Your task is to repeat the entries exactly from their first line through the line with "conclave F-001 (gate-scan", and to stop there.

> _MATERIAL FOR THE TASK_
[Start of section]

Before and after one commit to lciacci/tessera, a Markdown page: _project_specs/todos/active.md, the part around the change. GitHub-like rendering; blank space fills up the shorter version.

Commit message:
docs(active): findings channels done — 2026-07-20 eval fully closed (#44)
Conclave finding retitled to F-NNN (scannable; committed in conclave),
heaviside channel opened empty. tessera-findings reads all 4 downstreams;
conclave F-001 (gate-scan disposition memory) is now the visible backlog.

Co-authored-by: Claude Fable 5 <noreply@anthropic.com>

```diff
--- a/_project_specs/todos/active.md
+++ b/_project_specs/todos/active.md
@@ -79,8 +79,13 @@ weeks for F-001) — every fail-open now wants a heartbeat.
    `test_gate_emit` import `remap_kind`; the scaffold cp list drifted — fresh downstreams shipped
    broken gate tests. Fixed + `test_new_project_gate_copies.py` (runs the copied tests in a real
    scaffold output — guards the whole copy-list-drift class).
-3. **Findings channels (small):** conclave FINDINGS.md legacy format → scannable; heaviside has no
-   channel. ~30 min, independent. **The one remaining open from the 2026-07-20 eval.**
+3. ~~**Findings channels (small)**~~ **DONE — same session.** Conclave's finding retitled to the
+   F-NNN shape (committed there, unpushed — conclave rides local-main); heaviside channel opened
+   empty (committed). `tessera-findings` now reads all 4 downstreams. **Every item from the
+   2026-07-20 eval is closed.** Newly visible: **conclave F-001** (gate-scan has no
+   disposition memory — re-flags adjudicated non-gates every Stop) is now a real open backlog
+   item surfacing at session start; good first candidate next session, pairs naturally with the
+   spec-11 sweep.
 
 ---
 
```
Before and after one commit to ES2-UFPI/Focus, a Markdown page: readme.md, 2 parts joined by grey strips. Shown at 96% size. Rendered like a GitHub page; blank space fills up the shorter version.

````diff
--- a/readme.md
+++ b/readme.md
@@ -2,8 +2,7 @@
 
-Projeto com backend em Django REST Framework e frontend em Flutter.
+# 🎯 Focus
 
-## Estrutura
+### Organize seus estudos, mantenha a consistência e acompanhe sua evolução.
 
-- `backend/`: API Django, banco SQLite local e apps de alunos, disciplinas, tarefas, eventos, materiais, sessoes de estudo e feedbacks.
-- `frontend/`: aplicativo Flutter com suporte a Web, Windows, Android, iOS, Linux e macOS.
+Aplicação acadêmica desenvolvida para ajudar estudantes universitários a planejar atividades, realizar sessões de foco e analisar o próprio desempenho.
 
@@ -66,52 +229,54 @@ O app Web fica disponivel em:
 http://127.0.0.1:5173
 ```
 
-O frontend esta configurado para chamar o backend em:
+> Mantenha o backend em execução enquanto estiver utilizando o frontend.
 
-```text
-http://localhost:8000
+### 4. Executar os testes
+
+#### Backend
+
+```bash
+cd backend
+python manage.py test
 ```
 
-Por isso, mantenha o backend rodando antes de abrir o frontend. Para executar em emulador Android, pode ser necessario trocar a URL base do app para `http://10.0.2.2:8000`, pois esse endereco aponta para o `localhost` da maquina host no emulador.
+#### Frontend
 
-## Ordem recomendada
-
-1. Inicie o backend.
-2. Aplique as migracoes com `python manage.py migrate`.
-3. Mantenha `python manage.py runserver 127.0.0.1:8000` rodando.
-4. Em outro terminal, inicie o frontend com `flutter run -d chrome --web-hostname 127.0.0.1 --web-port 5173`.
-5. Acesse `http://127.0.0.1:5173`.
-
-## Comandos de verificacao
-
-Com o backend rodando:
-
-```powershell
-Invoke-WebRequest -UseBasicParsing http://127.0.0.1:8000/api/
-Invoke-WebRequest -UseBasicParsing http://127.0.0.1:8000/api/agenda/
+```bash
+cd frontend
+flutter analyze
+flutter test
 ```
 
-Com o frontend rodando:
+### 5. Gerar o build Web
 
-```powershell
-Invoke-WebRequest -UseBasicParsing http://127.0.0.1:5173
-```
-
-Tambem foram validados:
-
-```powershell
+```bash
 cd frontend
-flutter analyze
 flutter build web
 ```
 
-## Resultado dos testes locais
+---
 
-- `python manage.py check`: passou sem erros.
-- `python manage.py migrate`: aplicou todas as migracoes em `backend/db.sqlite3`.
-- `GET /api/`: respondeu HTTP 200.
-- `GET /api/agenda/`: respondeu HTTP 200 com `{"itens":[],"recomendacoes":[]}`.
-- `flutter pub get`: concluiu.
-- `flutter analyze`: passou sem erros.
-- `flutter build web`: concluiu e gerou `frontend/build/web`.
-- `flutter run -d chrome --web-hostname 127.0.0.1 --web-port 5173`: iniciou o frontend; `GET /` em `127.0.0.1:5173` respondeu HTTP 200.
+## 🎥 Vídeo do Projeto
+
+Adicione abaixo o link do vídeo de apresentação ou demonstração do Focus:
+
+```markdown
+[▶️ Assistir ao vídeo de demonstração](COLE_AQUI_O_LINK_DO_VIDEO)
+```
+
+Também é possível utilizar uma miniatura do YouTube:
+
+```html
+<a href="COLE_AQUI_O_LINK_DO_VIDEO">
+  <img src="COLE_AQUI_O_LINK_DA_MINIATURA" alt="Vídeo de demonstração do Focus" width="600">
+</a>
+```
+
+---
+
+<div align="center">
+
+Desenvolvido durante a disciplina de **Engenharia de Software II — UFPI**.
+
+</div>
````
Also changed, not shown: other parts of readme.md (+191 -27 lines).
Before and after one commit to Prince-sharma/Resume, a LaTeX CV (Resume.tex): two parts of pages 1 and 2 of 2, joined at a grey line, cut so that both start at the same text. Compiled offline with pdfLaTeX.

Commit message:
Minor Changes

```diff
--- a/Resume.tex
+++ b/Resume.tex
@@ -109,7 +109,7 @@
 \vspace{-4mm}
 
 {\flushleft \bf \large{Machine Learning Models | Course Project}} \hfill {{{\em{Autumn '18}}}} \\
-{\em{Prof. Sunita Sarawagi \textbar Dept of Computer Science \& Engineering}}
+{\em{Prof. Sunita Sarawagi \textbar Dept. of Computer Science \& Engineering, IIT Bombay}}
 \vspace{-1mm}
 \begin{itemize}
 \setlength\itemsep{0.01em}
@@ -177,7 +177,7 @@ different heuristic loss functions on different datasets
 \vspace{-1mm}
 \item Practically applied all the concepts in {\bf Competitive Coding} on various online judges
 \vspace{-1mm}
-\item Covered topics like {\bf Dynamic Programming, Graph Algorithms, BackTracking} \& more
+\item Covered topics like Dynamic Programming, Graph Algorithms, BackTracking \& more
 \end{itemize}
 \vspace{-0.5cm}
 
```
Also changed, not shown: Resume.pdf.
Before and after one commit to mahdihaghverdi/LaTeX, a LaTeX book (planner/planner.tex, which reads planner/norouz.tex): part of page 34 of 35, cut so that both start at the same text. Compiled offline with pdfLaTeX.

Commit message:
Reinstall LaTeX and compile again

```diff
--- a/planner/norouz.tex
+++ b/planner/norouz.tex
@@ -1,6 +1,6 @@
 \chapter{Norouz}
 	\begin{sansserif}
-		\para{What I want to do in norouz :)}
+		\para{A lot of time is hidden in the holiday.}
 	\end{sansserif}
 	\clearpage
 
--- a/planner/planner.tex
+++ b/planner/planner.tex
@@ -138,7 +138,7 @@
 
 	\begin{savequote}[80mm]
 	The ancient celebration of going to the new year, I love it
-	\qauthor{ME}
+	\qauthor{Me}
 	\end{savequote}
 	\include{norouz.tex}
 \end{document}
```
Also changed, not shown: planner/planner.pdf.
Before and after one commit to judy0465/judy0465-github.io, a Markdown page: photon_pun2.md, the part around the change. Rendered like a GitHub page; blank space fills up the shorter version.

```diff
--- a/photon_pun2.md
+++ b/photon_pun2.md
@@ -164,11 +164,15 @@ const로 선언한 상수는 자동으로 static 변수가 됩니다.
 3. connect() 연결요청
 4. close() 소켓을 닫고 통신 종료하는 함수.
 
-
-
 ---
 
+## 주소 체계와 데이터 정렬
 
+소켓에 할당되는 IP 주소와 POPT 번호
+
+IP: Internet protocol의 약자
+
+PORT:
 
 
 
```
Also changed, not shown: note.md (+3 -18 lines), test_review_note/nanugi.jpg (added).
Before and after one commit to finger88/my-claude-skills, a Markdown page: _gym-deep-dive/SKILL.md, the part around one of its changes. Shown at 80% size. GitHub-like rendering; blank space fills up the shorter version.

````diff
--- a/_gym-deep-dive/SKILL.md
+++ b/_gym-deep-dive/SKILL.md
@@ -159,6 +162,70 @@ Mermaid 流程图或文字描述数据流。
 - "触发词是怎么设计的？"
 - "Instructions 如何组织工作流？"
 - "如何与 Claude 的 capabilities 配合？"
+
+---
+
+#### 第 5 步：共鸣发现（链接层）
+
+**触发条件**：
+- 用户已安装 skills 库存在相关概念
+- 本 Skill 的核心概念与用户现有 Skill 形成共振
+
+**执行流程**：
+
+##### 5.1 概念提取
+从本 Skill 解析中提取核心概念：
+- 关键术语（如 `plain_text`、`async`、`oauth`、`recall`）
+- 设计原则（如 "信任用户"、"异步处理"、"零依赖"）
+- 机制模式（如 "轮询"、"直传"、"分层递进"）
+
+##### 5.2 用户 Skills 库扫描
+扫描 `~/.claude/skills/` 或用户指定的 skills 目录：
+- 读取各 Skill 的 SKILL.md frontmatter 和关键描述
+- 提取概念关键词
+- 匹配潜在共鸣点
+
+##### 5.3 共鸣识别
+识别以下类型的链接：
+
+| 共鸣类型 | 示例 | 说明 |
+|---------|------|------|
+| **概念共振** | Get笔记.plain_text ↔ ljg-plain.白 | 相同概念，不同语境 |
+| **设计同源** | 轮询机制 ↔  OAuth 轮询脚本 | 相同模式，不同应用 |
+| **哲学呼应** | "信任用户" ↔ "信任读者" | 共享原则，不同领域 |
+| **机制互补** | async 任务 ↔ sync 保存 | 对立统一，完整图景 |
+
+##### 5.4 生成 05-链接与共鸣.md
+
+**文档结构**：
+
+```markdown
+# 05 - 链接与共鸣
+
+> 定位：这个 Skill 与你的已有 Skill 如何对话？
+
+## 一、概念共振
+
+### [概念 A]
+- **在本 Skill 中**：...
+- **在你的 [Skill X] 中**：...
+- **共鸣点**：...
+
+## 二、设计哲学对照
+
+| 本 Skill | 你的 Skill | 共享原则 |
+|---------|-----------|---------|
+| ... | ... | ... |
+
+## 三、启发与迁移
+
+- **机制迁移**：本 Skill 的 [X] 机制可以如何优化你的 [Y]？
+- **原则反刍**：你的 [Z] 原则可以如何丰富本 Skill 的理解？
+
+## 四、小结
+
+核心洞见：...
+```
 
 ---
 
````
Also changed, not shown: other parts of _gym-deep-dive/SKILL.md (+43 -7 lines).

[End of section]

> _SOLUTION TO THIS EXERCISE_
Before and after one commit to lciacci/tessera, a Markdown page: _project_specs/todos/active.md, the part around the change. GitHub-like rendering; blank space fills up the shorter version.

Commit message:
docs(active): findings channels done — 2026-07-20 eval fully closed (#44)
Conclave finding retitled to F-NNN (scannable; committed in conclave),
heaviside channel opened empty. tessera-findings reads all 4 downstreams;
conclave F-001 (gate-scan disposition memory) is now the visible backlog.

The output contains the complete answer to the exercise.